Mr McKie had been dismissed by Bath University shortly after it received an email from his former employer, Swindon College, stating that it “had very real safeguarding concerns for our students and there were serious staff relationship problems during his employment”. The college had sent the email not in response to a reference request but rather of its own volition, following a visit to the college by Mr McKie in his new role for Bath University.

The court found that the contents of the email were “largely fallacious and untrue” and that Mr McKie had suffered financial loss as a result. However, he noted that there was no case law which provided authority for a finding that the college had breached a duty of care owed to Mr McKie in the circumstances (i.e. a non-reference situation).  

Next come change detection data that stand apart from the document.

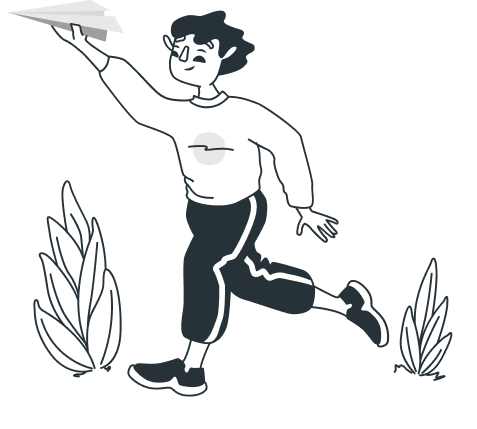
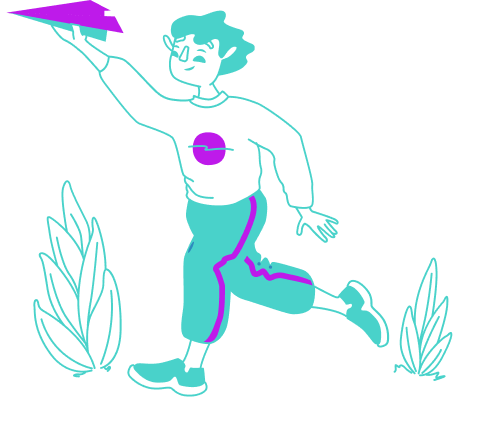
changed images and titles color

diff --git a/src/App.css b/src/App.css
@@ -85,7 +85,7 @@ body {
 	top: 1900px;
 	right: 0;
 }
-.App.dark .about__info span {
+.about__info span {
 	color: #BF17EA;
 }
 .App.dark header {
@@ -111,29 +111,49 @@ body {
 .App.dark .footer__logo {
 	color: white;
 }
-.Add.dark header button {
-	color: white;
-}
 .App.dark header .header__login,
 .App.dark header .header__theme {
     background-color: unset;
 }
-.App.dark h1 {
+ h1 {
     background: linear-gradient(106.52deg, #c213ea 0%, #4dddce 93.42%);
     -webkit-background-clip: text;
     -webkit-text-fill-color: transparent;
     background-clip: text;
 }
-.App.dark .banner__button,
-.App.dark .contact__form button,
-.App.dark .skills__item-button,
-.App.dark .form button,
-.App.dark .header__burger span,
-.App.dark .header__burger::after,
-.App.dark .header__burger::before {
+.banner__button,
+.contact__form button,
+.skills__item-button,
+.form__btn,
+.header__login {
     background: linear-gradient(93.94deg, #d40ef3 2.15%, #4cdccd 100%);
     box-shadow: 0px 4px 19px rgba(255, 255, 255, 0.3);
     border: unset;
+}
+.App.dark .header__burger span,
+.App.dark .header__burger::after,
+.App.dark .header__burger::before {
+	background: linear-gradient(93.94deg, #d40ef3 2.15%, #4cdccd 100%);
+    box-shadow: 0px 4px 19px rgba(255, 255, 255, 0.3);
+    border: unset;
+}
+.App.dark .banner__button,
+.App.dark .contact__form button,
+.App.dark .skills__item-button,
+.App.dark .form__btn,
+.App.dark .header__login,
+.App.dark .header__burger span,
+.App.dark .header__burger::after,
+.App.dark .header__burger::before {
+	box-shadow: 0px 4px 19px rgba(0, 0, 0, 0.555);
+}
+.App.dark .banner__button:hover,
+.App.dark .contact__form button:hover,
+.App.dark .skills__item-button:hover,
+.App.dark .form button:hover,
+.App.dark .header__login:hover,
+.App.dark .header__burger span:hover {
+	box-shadow: 0px 4px 19px rgba(255, 255, 255, 0.3);
 }
 .container {
     max-width: 1120px;

diff --git a/src/components/Banner/Banner.css b/src/components/Banner/Banner.css
@@ -12,7 +12,10 @@
 }
 .banner__title {
     font-weight: 600;
-    color: black;
+    background: linear-gradient(106.52deg, #c213ea 0%, #4dddce 93.42%);
+    -webkit-background-clip: text;
+    -webkit-text-fill-color: transparent;
+    background-clip: text;
     font-size: 64px;
     line-height: 80px;
     margin-bottom: 40px;
@@ -20,7 +23,7 @@
     text-align: left;
 }
 .banner__title::after {
-    content: url(../../assets/images/banner/banner-item.png);
+    content: url(../../assets/images/banner/banner-item-dark.png);
     position: absolute;
     top: 95px;
     right: 0;
@@ -33,10 +36,8 @@
 .banner__button {
     font-size: 36px;
     padding: 30px 100px;
-    background-color: rgb(1, 97, 240);
     border-radius: 15px;
     color: white;
-    border: 1px solid rgb(1, 97, 240);
     transition: all 0.3s;
 }
 
@@ -51,8 +52,7 @@
 
 @media (min-width: 769px) {
     .banner__button:hover {
-        color: rgb(1, 97, 240);
-        background-color: unset;
+        box-shadow: 0px 4px 19px rgba(0, 0, 0, 0.555);
     }
 }
 
@@ -62,7 +62,7 @@
 	}
     .title {
         font-size: 45px;
-        line-height: 50px;
+        line-height: 55px;
     }
     .banner__button {
         padding: 14px;

diff --git a/src/components/Header/Header.css b/src/components/Header/Header.css
@@ -2,7 +2,6 @@
     padding: 25px 0;
     color: #263238;
     margin-bottom: 50px;
-    background: rgb(227, 229, 253);
     box-shadow: 0px 1px 18px rgb(172, 172, 172);
 }
 .header__inner {
@@ -29,10 +28,8 @@
 }
 .header__login {
     padding: 5px 20px;
-    border: 1px solid rgb(1, 97, 240);
     color: white;
     border-radius: 8px;
-    background-color: rgb(1, 97, 240);
     cursor: pointer;
     transition: all 0.3s;
 }
@@ -99,8 +96,7 @@
 
 @media (min-width: 769px) {
     .header__login:hover {
-        color: rgb(1, 97, 240);
-        background-color: unset;
+        box-shadow: 0px 4px 19px rgba(0, 0, 0, 0.555);
     }
 }
 

diff --git a/src/components/Skills/Skills.css b/src/components/Skills/Skills.css
@@ -31,8 +31,6 @@
 .skills__item-button {
     padding: 7px 35px;
     color: white;
-    background-color: rgb(1, 97, 240);
-    border: 1px solid rgb(1, 97, 240);
     border-radius: 5px;
     transition: all 0.3s;
 }
@@ -55,8 +53,7 @@
 
 @media (min-width: 769px) {
     .skills__item-button:hover {
-        color: rgb(1, 97, 240);
-        background-color: unset;
+        box-shadow: 0px 4px 19px rgba(0, 0, 0, 0.555);
     }
     .skills__item:hover {
         transform: translateY(-15px);

diff --git a/src/components/Contact/Contact.css b/src/components/Contact/Contact.css
@@ -34,8 +34,6 @@
 .contact__form button {
     padding: 22px 60px;
     color: white;
-    background-color: rgb(1, 97, 240);
-    border: 1px solid rgb(1, 97, 240);
     border-radius: 10px;
     transition: all 0.3s;
 }
@@ -48,8 +46,7 @@
 
 @media (min-width: 769px) {
     .contact__form button:hover {
-        color: rgb(1, 97, 240);
-        background-color: unset;
+        box-shadow: 0px 4px 19px rgba(0, 0, 0, 0.555);
     }
 }
 

diff --git a/public/index.html b/public/index.html
@@ -24,7 +24,7 @@
       work correctly both with client-side routing and a non-root public URL.
       Learn how to configure a non-root public URL by running `npm run build`.
     -->
-    <title>React App</title>
+    <title>EngWay</title>
   </head>
   <body>
     <noscript>You need to enable JavaScript to run this app.</noscript>

diff --git a/src/components/LoginForm/LoginForm.css b/src/components/LoginForm/LoginForm.css
@@ -31,8 +31,6 @@
 .form__btn {
     margin: 0 auto;
     padding: 7px 30px;
-    background-color: rgb(1, 97, 240);
-    border: 1px solid rgb(1, 97, 240);
     border-radius: 8px;
     color: white;
     transition: all 0.3s;

diff --git a/src/components/About/About.css b/src/components/About/About.css
@@ -24,7 +24,7 @@
 	align-items: center;
 }
 .about__info span {
-	color: #2A3246;
+	color: #BF17EA;
 	font-weight: 600;
 	font-size: 48px;
 	margin-bottom: 20px;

Notwithstanding the lack of previous authority, the court held that the college did in fact owe a duty of care to Mr McKie. Identifying this as a case of “negligent misstatement”, the court was satisfied that the test laid down in the leading case of Caparo v Dickman had been satisfied.  

  • Foreseeability: it was reasonably foreseeable that the college’s conduct in sending its email would cause loss to Mr McKie;
  • Proximity: although it had been six years since Mr McKie left Swindon College, the college had brought about the necessary degree of proximity by relying on information concerning Mr McKie’s employment at the college as the basis for its comments; and
  • Just and equitable: it was just and equitable in the circumstances to impose a duty of care on the college as, if no duty was imposed, Mr McKie would be left without remedy in relation to the obvious wrong he had suffered.

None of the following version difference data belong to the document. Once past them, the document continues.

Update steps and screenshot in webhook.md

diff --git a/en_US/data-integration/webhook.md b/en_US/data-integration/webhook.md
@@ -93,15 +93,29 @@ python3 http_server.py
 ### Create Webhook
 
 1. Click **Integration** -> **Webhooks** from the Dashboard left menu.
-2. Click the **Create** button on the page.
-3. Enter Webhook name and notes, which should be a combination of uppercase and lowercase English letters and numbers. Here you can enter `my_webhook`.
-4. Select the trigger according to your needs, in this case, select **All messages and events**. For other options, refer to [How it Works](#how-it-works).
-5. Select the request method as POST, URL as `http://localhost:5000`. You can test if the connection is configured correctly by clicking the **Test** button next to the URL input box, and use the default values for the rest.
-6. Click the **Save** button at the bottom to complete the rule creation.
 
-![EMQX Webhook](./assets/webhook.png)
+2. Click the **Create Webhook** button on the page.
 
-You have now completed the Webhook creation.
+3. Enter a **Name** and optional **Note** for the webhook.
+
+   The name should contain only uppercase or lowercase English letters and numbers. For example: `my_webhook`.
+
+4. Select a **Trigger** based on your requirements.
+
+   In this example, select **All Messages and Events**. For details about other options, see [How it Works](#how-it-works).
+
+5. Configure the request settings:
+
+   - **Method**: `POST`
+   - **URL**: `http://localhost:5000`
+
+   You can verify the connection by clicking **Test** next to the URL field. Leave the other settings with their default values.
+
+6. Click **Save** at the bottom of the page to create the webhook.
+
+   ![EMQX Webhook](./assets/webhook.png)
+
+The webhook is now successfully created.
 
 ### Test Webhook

It has long been established, since the 1995 case of Spring v Guardian Assurance, that an employer who provides a reference owes the subject of that reference a duty of care in relation to the accuracy of its contents. This case illustrates a willingness on the part of the courts to extend that duty to cases involving non-reference situations.

Employers should take care to ensure that they have appropriate procedures in place to monitor and control comments made about former employees (whether verbal or written) in respect of all communications, and not just responses to reference requests.  

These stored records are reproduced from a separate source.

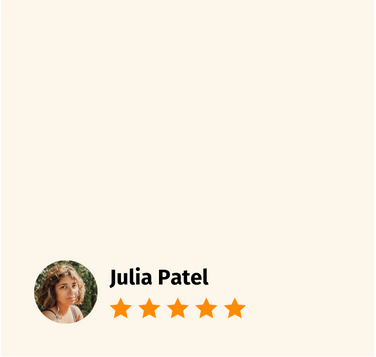
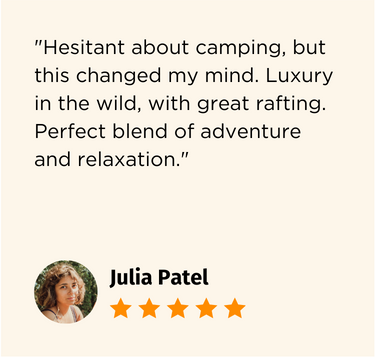
Added new page for siteplan as well as css

diff --git a/wwr/rafting_subpage_camping/camping.html b/wwr/rafting_subpage_camping/camping.html
@@ -1,79 +1,109 @@
-
 <!DOCTYPE html>
 <html lang="en">
 <head>
     <meta charset="UTF-8">
-    <meta http-equiv="X-UA-Compatible" content="IE=edge">
     <meta name="viewport" content="width=device-width, initial-scale=1.0">
-    <title>Whitewater Rafting Vacations | Dry Oar Boating | Home</title>
-    <link rel="stylesheet" href="styles/style.css">
+    <title>Your Website Title</title>
+    <link rel="stylesheet" href="styles/styles.css">
 </head>
-    <body>
-        <div id="content">
-            <header>
-                <a id="logo_link" href="index.html">
-                    <img class="logo" src="images/logo.png" alt="Dry Oar Logo">
-                </a>
-                <nav>
-                    <a href="index.html">Home</a>
-                    <a href="#">Page 2</a>
-                    <a href="site-plan-rafting.html">Site Plan</a>
-                    <a href="contactus.html">Contact Us</a>
-                </nav>
-            </header>
-            <div id="hero">
-                <div id="hero-box">
-                    <img id="hero-img" src="images/hero.jpg" alt="People enjoying white water rafting">
-                </div>
-                <section id="hero-msg">
-                    <h1 class="home-title">Have An Adventure</h1>
-                    <h4>Make Memories with Dry Oar </h4>
-                    <div class='button-box'>
-                        <a class='book' href="contactus.html">Book Now</a>
-                    </div>
-                </section>
-            </div>
-            <main class="home-grid">
-            <section class="rivers-card">
-                <img class="card-img" src="images/rivers.jpg" alt="river in forest">
-                <img class="icon" src="images/river_icon.png" alt="river icon">
-                <h2>Rivers</h2>
-            </section>
-            <section class="camping-card">
-                <img class="card-img" src="images/camping.jpeg" alt="tent in mountains">
-                <img class="icon" src="images/fire_icon.png" alt="fire icon">
-                <h2>Camping</h2>
-            </section>
-            <section class="rapids-card">
-                <img class="card-img" src="images/rapids.jpeg" alt="rafting boat">
-                <img class="icon" src="images/oars.png" alt="oars icon">
-                <h2>Rapids</h2>
-            </section>
-            <div id="background"></div>
-            <img class="mountains" src="images/mountains.jpg" alt="Snowy mountains with rapids">
-            <section class="msg">
-                <h2>More Than Just The Thrill</h2>
-                <p>Enjoy the breathtaking scenery. From valleys, meadows, canyons, and high peaks; it's way more than just the rapids. It's a great way to get away from it all and relax amongst all the beauty of the great outdoors. </p>
-                <a class='join' href="rivers.html">Join Us</a>
-            </section>
-        </main>
-        <footer>
-        <p>Dry Oar &copy; 2024 - Zeke Ellis</p>
-        <p><a href="site-plan-rafting.html">Site Plan</a></p>
-        <p><a href="contactus.html">Contact Us</a></p>
-        <div class="icon">
-                <a href="https://facebook.com" target="_blank">
-                    <img src="images/facebook.jpg" alt="fb icon">
-                </a>
-                <a href="https://twitter.com" target="_blank">
-                    <img src="images/twitter.png" alt="twitter icon">
-                </a>
-                <a href="https://instagram.com" target="_blank">
-                    <img src="images/instagram.png" alt="instagram icon">
-                </a>
-        </div>
-            </div>
-        </footer>
+<body>
+
+    <!-- Mountainscape Section -->
+    <section id="mountainscape">
+        <div class="image-container">
+        <img id="landing-img" src="images/landing_image.png" alt="beautiful mountainscape">
+        <a href="booking-page.html" class="book-now-image">
+            <img src="images/book_now_button.png" alt="Book Now">
+        </a>
     </div>
+    </section>
+
+    <!-- Camping Made Easy Section -->
+    <section id="camping-easy">
+        <div class="text-container">
+            <h2>Camping made easy</h2>
+            <p>At our white water rafting company, we make camping effortless. Our packages include pre-set, comfortable campsites in stunning locations, equipped with all essentials. From the moment you arrive, your only task is to relax and enjoy nature. We handle the details, ensuring a seamless blend of adventure and ease, perfect for both seasoned campers and first-timers looking to create lasting memories under the stars.</p>
+            <div class="buttons">
+                <a href="index.html" class="Promo-left">
+                    <img src="images/promo_button.png" alt="Book Now">
+                </a> <!-- Corrected -->
+                <a href="booking-page.html" class="book-now-image-right">
+                    <img src="images/book_now_button.png" alt="Book Now">
+                </a>
+            </div>
+        </div>
+        <img src="images/camping_made_easy.png" alt="Woman Camping">
+    </section>
+
+    <!-- Summer Deals Promo Section -->
+    <section id="summer-deals">
+        <h2>Summer Deals Promo</h2>
+        <div class="packages">
+            <!-- Example Package -->
+            <div class="package_1">
+                <img src="images/nature_escape.png" alt="Nature Escape">
+                <div class="package-info-1">
+                    <p>Round trip airfare 4D/3N Twin share room Half board meals Guided nature tour Welcome drink</p>
+                    <a href="booking-page.html" class="book-now-image-pack-1">
+                        <img src="images/book_now_button.png" alt="Book Now">
+                    </a> <!-- Corrected -->
+                </div>
+            </div> <!-- Corrected: Moved closing div here for package_1 -->
+            <div class="package_2">
+                <img src="images/romantic_getaway.png" alt="romantic_getaway">
+                <div class="package-info-2">
+                    <p>Round trip airfare 4D/3N Twin share room Full board meals Spa & massage session Couples meditation</p>
+                    <a href="booking-page.html" class="book-now-image-pack-2">
+                        <img src="images/book_now_button.png" alt="Book Now">
+                    </a> <!-- Corrected -->
+                </div>
+            </div> <!-- Corrected: Moved closing div here for package_2 -->
+            <div class="package_3">
+                <img src="images/family_vacation.png" alt="Nature Escape">
+                <div class="package-info-3">
+                    <p>Round trip airfare 4D/3N Family suite Full board meals Guided nature tour Choice group activity</p>
+                    <a href="booking-page.html" class="book-now-image-pack-3">
+                        <img src="images/book_now_button.png" alt="Book Now">
+                    </a> <!-- Corrected -->
+                </div>
+            </div> <!-- Corrected: Moved closing div here for package_3 -->
+        </div>
+    </section>
+
+    <!-- Reviews Section -->
+    <section id="reviews">
+        <div class="reviews_from_you">
+            <img src="images/reviews_from_you.png">
+        </div>
+        <div class="review-images">
+            <!-- Example Review -->
+            <div class="review_1">
+                <img src="images/natalia_review.png" alt="natalia_review">
+            </div> <!-- Corrected: Moved closing div here for review_1 -->
+            <div class="review_2">
+                <img src="images/noah_review.png" alt="noah_review">
+            </div> <!-- Corrected: Moved closing div here for review_2 -->
+            <div class="review_3">
+                <img src="images/julia_review.png" alt="julia_review">
+                </div>
+            </div>
+        </div>
+    </section>
+
+    <!-- Contact Us Section -->
+    <section id="contact">
+        <img src="images/plan_your_next_trip.png" alt="Contact Image">
+        <div class="contact-headers">
+            <p>Address</p>
+            <p>Contact Us</p>
+            <p>Office Hours</p>
+        </div>
+        <div class="contact-info">
+            <p>123 Adventure Lane</p>
+            <p>Telephone: (123) 456-7890 Mobile: (123) 456-7890 hello@reallygreatsite.com</p>
+            <p>Monday: 8am – 7pm Tuesday: 8am – 5pm Wednesday: 8am – 5pm Thursday: 8am – 7pm Friday: 8am – 5pm</p>
+        </div>
+    </section>
+
 </body>
 </html>

diff --git a/wwr/rafting_subpage_camping/styles/styles.css b/wwr/rafting_subpage_camping/styles/styles.css
@@ -1,0 +1,140 @@
+/* General Styles */
+body, html {
+    max-width: 1440px;
+    scroll-behavior: smooth;
+    display: grid;
+    grid-template-rows: auto;
+}
+
+section {
+    width: 100%;
+    display: flex;
+    flex-direction: column;
+    align-items: center;
+    text-align: center;
+}
+
+img {
+    width: 100%;
+    height: auto;
+}
+.book-now {
+    background-image: url('images/book_now_button');
+}
+
+
+/* Mountainscape Section */
+#mountainscape .image-container{
+    position: relative;
+    max-width: 100%;
+}
+
+#mountainscape img#landing-img{
+    width: 100%;
+}
+
+#mountainscape .book-now-image {
+    width: 10%;
+    position: absolute;
+    bottom: 120px;
+    left: 50%;
+    transform: translateX(-50%);
+}
+
+/* Camping Made Easy Section */
+#camping-easy {
+    display: grid;
+    grid-template-columns: 1fr, 1fr, 1fr;
+    justify-content: space-between;
+    align-items: center;
+    padding: 50px;
+    background-color: #fdf6ea;
+    height: 480px;
+}
+
+#camping-easy .text-container{
+    flex: 1;
+    grid-column: 1;
+}
+
+#camping-easy img {
+    width: 100%%;
+    grid-column: 2;
+    
+    
+}
+
+#camping-easy .buttons {
+    display: flex;
+    justify-content: space-between;
+    margin-top: 20px;
+}
+
+/* Summer Deals Promo Section */
+#summer-deals .packages {
+    display: grid;
+    grid-template-columns: repeat(3,1fr);
+    gap: 20px;
+    background-color: #504128;
+}
+
+.package-info-1 {
+    position: absolute;
+    bottom: 60px; /* Adjust based on your needs */
+    background-color: rgba(255,255,255,0.8); /* Semi-transparent background */
+    width: 100%;
+    padding: 10px;
+}
+
+.package-info button {
+    position: absolute;
+    bottom: 10px;
+    left: 50%;
+    transform: translateX(-50%);
+    background-image: image('images/book_now_button');
+}
+
+.package_1, .package_2, .package_3 {
+    position: relative;
+    margin: 20px;
+}
+
+/* Reviews Section */
+.review-images p {
+    position: absolute;
+    bottom: 10px;
+    left: 50%;
+    transform: translateX(-50%);
+    width: 100%; /* Adjust based on your needs */
+    color: #000000; /* Assuming white text for visibility */
+    padding: 10px;
+    display: grid;
+    grid-template-columns: repeat(3,1fr);
+    grid-template-rows: 1fr;
+    gap: 20px;
+}
+
+#reviews_from_you{
+    width: 100%;
+}
+
+.review_1, .review_2, .review_3 {
+    position: relative;
+    margin: 20px;
+}
+
+/* Contact Us Section */
+#contact {
+    display: flex;
+    justify-content: space-between;
+    padding: 50px;
+    background-color: #504128;
+}
+
+#contact img {
+    flex: 1;
+}
+
+.contact-headers, .contact-info {
+    flex: 1;
+}

diff --git a/the_mana_vault/site-plan.html b/the_mana_vault/site-plan.html
@@ -157,21 +157,21 @@
 
       <h3>Home</h3>
       <p>         
-        [Any additional details about home that the wireframe does not make clear]
+        [Home page for new information]
       </p>
-      <img src="#" alt="home page wireframe">
+      <img src="Home.png" alt="home page wireframe">
 
       <h3>[Page 2]</h3>
       <p>         
         [Any additional details about page 2 that the wireframe does not make clear]
       </p>
-      <img src="#" alt="page 2 wireframe">
+      <img src="articles_page_2.png" alt="A collection of news articles for cedh content">
 
       <h3>[Page 3]</h3>
       <p>         
         [Any additional details about page 3 that the wireframe does not make clear]
       </p>
-      <img src="#" alt="page 3 wireframe">
+      <img src="database_page_3.png" alt="Decklist database">
     </main>
   </body>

Mr McKie worked for Swindon College from 1995 to November 2002. He then worked at City of Bath College until 2007, following which he moved to Bristol City College. He joined Bath University in May 2008 as director of studies. Swindon College gave him an excellent reference.

The University of Bath oversees degree courses at certain further education colleges, one of those being Swindon College. Part of Mr McKie's duties as director of studies involved liaising with and visiting the colleges. On 5 June 2008, Robert Rowe, Human Resources Manager at Swindon College, sent an e-mail to the University of Bath, stating:  

"...we would be unable to accept Rob McKie on our premises or delivering to our students. The reason for this is that we had very real safeguarding concerns for our students and there were serious staff relationship problems during his employment at this College. No formal action was taken against Mr McKie because he had left our employment before this was instigated. I understand that similar issues arose at the City of Bath College."

Mr McKie was dismissed by Bath University as a result of the email. Mr McKie sued Swindon College in the tort of negligence.